How U.S.-China Trade Dispute Is Reshaping Global Trade Flows

Two years into the trade dispute between the U.S. and China, the winners and losers of this new wave of protectionism are emerging more clearly.

More specifically, the trade dispute is shifting trade flows away from the world’s two economic superpowers and toward new export powerhouses like Vietnam, Thailand, Mexico and Brazil, and hurting farmers and industrial goods makers in the U.S. and China.

Overall, the biggest casualty of the trade dispute appears to be the global economy, which suddenly can no longer benefit from the free-trade consensus that has reigned in ministries throughout the world since the end of World War Two.

The growth in world trade fell to only 1% last year, a decline from 4% in 2018 and 6% in 2017. That’s the fourth worst progression in the last 40 years. That should be no surprise. The U.S. and China are the world’s two great national consumer markets. With over $4 trillion a year in combined imports, they are juicy targets for companies around the world. As they’ve started saying no to each other with higher tariffs, that’s opened doors for companies in other countries to flood their markets with lower prices.
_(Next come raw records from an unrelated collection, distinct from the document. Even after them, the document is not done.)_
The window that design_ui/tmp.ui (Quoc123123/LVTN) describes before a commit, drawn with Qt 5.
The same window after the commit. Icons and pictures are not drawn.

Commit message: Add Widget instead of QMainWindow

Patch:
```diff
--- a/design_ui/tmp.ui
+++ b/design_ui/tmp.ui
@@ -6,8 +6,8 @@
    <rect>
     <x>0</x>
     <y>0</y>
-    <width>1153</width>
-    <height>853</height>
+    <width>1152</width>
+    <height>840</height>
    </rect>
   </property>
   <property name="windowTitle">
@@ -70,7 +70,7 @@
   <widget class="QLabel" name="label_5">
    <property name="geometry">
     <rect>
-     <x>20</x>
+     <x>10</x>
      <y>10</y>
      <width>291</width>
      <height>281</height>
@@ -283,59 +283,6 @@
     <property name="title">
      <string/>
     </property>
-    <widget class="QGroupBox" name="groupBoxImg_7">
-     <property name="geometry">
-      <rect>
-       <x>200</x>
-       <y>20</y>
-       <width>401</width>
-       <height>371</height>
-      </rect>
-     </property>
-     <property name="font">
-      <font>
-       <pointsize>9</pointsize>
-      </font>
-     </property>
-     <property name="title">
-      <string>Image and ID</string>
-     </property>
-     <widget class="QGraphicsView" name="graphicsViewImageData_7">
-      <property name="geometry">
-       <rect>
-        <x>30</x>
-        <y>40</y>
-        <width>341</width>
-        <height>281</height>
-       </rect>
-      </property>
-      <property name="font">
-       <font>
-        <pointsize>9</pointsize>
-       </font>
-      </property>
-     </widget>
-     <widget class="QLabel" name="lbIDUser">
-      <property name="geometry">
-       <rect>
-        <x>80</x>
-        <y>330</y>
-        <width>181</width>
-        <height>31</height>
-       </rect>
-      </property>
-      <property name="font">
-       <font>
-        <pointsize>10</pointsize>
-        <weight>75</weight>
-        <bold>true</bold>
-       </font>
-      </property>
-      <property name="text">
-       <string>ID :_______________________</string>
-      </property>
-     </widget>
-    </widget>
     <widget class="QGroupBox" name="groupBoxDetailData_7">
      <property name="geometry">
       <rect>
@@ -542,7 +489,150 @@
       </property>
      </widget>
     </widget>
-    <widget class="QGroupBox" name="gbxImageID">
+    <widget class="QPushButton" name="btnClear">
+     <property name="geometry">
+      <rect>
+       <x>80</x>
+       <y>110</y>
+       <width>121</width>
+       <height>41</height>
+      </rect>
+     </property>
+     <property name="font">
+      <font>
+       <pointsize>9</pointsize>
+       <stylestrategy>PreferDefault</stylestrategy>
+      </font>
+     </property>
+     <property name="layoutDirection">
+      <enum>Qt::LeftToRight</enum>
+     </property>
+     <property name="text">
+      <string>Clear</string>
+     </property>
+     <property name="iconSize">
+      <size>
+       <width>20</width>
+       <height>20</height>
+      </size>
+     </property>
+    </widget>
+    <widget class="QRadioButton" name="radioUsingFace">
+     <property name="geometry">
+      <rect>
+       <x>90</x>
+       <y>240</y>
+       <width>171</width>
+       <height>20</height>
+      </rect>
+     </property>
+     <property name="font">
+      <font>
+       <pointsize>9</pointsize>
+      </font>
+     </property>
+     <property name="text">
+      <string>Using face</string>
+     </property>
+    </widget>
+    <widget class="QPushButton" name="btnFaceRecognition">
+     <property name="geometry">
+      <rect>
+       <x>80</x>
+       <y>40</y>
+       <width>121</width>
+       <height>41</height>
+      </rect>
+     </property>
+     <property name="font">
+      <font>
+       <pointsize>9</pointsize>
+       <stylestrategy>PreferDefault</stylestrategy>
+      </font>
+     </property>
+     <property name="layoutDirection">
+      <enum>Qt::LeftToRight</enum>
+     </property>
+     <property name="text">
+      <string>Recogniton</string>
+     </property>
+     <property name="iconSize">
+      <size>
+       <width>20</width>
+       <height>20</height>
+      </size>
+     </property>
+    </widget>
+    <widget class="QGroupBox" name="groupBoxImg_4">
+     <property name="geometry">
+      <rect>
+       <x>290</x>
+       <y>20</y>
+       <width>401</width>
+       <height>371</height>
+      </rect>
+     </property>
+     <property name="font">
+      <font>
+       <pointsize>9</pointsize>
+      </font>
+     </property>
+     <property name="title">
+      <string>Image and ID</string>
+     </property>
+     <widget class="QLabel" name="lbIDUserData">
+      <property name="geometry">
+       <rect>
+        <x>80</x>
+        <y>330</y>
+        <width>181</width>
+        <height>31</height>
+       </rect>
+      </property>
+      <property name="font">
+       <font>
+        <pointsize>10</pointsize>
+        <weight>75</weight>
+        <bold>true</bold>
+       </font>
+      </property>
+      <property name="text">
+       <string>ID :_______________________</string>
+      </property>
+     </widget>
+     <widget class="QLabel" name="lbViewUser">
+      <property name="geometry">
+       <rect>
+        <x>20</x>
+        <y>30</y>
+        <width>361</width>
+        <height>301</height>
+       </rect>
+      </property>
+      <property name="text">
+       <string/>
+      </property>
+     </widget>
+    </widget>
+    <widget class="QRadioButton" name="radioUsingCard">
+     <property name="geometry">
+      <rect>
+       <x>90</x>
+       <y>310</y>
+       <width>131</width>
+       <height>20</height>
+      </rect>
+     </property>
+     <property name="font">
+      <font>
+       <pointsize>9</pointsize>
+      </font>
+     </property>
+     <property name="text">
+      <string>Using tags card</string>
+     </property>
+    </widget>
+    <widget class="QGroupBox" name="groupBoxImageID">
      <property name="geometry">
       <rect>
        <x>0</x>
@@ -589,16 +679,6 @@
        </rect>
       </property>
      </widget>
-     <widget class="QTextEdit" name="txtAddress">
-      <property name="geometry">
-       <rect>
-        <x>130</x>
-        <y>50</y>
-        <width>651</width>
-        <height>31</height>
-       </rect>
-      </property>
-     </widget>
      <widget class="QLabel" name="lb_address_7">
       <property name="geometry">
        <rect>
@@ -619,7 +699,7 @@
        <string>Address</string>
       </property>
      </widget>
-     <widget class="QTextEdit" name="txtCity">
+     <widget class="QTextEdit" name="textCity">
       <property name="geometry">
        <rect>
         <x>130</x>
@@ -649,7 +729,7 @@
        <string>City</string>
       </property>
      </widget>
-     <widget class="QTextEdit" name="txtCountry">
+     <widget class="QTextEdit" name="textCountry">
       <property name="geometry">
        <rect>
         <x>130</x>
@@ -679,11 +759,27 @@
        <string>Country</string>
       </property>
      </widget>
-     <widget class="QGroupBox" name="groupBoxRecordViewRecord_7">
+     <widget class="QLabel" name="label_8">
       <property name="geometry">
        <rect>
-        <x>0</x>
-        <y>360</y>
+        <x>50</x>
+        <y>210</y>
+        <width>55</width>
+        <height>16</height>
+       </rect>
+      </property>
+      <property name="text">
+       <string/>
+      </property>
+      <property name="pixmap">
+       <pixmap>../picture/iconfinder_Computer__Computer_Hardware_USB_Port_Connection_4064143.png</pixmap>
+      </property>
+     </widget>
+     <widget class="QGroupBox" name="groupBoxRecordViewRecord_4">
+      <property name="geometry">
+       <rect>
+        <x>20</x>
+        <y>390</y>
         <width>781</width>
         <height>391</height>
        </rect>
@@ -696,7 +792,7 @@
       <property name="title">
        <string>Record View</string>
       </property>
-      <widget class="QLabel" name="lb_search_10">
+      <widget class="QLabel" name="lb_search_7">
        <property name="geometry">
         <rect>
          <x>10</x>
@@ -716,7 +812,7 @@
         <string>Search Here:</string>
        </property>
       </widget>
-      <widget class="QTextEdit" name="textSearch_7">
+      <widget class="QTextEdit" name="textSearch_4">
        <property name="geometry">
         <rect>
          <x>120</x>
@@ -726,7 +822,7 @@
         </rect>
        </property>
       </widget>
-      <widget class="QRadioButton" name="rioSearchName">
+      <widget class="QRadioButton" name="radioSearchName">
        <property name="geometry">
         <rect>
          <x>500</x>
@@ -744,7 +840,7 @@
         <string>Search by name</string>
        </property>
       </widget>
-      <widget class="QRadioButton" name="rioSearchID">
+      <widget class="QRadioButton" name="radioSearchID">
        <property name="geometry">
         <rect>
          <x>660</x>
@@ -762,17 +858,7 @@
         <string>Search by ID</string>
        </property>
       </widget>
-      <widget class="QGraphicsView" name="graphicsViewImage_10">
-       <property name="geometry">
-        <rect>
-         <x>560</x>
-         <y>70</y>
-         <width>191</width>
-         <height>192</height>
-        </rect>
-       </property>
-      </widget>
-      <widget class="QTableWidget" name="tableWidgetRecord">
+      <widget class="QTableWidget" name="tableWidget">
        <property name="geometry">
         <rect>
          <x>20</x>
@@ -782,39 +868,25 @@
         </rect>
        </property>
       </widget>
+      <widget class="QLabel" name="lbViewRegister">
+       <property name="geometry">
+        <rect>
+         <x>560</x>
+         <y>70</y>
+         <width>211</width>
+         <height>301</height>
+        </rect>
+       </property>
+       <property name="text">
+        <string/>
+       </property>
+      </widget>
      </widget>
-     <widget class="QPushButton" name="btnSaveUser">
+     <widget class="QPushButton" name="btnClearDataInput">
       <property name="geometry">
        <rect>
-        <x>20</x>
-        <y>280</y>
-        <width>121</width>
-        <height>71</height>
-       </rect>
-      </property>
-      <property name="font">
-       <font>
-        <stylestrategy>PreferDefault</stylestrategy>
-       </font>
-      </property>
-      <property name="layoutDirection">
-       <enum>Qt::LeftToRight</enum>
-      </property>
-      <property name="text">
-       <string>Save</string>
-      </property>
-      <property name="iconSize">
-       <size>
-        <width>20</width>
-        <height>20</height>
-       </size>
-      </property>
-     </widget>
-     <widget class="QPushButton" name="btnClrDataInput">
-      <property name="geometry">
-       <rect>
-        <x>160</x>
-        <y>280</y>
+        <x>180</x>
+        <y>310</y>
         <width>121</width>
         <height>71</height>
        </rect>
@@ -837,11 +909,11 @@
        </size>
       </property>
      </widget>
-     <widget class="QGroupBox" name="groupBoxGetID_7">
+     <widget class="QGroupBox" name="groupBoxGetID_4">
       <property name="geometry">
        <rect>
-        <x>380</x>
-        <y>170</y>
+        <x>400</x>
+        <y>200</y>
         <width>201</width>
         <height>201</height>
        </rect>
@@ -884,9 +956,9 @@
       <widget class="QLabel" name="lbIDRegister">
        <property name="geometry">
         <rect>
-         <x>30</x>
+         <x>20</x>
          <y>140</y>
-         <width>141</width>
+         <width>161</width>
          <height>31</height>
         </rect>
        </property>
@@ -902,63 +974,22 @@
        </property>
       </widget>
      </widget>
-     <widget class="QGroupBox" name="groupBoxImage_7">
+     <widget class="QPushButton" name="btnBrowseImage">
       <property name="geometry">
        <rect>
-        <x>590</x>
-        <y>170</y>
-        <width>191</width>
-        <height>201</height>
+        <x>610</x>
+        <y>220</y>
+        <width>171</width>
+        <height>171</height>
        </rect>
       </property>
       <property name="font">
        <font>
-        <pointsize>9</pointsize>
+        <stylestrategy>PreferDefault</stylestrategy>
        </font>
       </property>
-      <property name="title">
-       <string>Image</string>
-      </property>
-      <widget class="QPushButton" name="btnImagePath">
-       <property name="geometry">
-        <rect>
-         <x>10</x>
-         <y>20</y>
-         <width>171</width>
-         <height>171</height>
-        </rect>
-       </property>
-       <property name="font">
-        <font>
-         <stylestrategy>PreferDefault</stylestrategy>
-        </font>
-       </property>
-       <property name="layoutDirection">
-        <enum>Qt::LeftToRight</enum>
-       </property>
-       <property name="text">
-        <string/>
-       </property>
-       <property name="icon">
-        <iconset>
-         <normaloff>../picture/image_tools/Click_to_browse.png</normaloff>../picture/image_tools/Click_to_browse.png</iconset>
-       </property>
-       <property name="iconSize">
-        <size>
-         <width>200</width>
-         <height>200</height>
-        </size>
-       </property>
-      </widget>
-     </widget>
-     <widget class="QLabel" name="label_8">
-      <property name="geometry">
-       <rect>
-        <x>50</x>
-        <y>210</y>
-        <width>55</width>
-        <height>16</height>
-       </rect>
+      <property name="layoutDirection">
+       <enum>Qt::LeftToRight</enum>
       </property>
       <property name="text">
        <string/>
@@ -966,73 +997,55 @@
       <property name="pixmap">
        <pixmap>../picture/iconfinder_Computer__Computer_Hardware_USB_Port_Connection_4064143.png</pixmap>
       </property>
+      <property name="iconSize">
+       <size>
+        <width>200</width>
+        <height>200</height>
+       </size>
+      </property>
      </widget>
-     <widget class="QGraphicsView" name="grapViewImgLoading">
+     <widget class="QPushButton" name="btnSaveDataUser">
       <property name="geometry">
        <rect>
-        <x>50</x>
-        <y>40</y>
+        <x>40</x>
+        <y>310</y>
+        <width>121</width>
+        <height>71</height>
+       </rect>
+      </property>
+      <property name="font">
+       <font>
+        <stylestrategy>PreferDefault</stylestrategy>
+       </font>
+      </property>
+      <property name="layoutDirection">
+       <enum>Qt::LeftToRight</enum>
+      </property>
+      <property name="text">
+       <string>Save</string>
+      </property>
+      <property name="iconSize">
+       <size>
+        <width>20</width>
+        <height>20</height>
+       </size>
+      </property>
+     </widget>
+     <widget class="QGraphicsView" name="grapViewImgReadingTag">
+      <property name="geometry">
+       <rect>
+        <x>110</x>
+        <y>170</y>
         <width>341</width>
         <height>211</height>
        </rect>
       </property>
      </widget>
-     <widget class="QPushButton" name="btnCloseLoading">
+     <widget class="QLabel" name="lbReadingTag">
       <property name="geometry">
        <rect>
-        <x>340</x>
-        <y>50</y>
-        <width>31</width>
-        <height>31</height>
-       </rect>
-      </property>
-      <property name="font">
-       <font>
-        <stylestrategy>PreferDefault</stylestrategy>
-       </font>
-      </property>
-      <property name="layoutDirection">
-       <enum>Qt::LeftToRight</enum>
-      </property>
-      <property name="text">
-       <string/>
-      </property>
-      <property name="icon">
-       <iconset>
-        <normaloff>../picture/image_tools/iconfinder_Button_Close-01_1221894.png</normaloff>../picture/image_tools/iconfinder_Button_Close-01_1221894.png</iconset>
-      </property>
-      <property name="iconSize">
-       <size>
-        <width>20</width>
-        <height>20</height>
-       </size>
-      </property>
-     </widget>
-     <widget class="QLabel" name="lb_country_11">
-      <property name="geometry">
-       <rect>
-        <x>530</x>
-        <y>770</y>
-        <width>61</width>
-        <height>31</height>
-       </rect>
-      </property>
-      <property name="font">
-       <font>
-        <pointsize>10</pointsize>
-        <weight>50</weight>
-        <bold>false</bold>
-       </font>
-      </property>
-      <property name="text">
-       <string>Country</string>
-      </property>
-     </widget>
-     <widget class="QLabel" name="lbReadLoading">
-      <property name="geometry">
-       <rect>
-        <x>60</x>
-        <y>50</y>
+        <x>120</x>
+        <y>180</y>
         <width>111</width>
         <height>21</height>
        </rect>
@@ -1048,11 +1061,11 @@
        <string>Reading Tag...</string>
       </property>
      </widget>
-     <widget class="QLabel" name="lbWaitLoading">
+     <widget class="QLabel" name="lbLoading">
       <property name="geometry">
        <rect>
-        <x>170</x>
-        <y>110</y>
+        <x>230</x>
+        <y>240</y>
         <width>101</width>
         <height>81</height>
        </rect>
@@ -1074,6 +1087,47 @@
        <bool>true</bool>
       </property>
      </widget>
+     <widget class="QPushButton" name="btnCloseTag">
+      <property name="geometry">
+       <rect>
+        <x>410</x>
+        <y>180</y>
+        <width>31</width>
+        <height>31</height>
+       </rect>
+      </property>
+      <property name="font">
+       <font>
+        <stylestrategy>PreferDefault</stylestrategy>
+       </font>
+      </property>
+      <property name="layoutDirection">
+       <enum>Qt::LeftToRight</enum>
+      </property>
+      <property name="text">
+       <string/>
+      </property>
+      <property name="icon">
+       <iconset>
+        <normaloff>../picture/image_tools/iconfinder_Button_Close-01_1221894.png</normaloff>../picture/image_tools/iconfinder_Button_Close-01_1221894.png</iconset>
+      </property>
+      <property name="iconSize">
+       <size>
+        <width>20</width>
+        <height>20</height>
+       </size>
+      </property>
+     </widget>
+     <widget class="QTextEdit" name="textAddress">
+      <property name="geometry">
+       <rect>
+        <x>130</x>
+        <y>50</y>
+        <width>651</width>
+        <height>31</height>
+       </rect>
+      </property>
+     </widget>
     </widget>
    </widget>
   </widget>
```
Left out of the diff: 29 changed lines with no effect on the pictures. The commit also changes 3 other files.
Among the biggest losers are the U.S. and Chinese sectors targeted by trade officials with duties and other restrictions. For example, Chinese imports of U.S. aircraft and aircraft parts fell to $7.1 billion from $14.9 billion between 2017 and 2019, according to Trade Data Monitor, the world’s premier source of trade data. One winner from the change in sourcing is France. Chinese imports of aircraft and aircraft parts from France increased to $7.1 billion from $6.2 billion in 2017.

Another sector that’s been badly hurt is U.S. agriculture. Over two years, imports of American soybeans to China fell to $6.6 billion in 2019 from $13.9 billion in 2017. China has replaced that with shipments from other countries, making winners out of farmers in Brazil. Shipments from the Latin American country increased to $23 billion in 2019 from $21 billion in 2017.

Soybeans are part of a wider trend. Overall, Chinese imports from the U.S. declined to $122.7 billion in 2019 from $150.4 billion in 2017. Shipments from Brazil increased to $79.7 billion from $58.4 billion.

In the other direction, U.S. imports from China declined to $452.2 billion in 2019 from $505.2 billion in 2017. That made winners out of the U.S.’s other top trading partners. Germany, Mexico, Canada, Japan, South Korea and Vietnam all increased their market share in the U.S. over that time. The biggest beneficiary was Vietnam, as Chinese firms move there to take advantage of lower labor costs. Remarkably, the U.S.’s former adversary is now its 7th biggest supplier of goods, up from 12th in 2017.

U.S. imports of goods from Vietnam ballooned to $66.7 billion in 2019 from $46.5 billion in 2017. The biggest increases were consumer goods, including apparel, cellphones and other communications gear. U.S. furniture imports from Vietnam, for example, increased to $7.7 billion from $4.7 billion.

Markets, and international institutions, are assuming that trade officials in Beijing and Washington will make headway this year in diluting trade tensions. The International Monetary Fund says growth in trade will improve to around 3% in 2020. That said, the U.S. still has tariffs on over $300 billion a year of Chinese imports.

And then are plenty of uncertainties, such as the Coronavirus outbreak and potential political instability around the 2020 election in the U.S. One thing that becomes clear in analyzing trade statistics is that these numbers can swing for reasons that have nothing to do with tariffs. For example, as African swine fever killed pigs in China, demand for soybeans fell, hurting prices and denting the surge in Brazilian soybean shipment. The market always has the final word.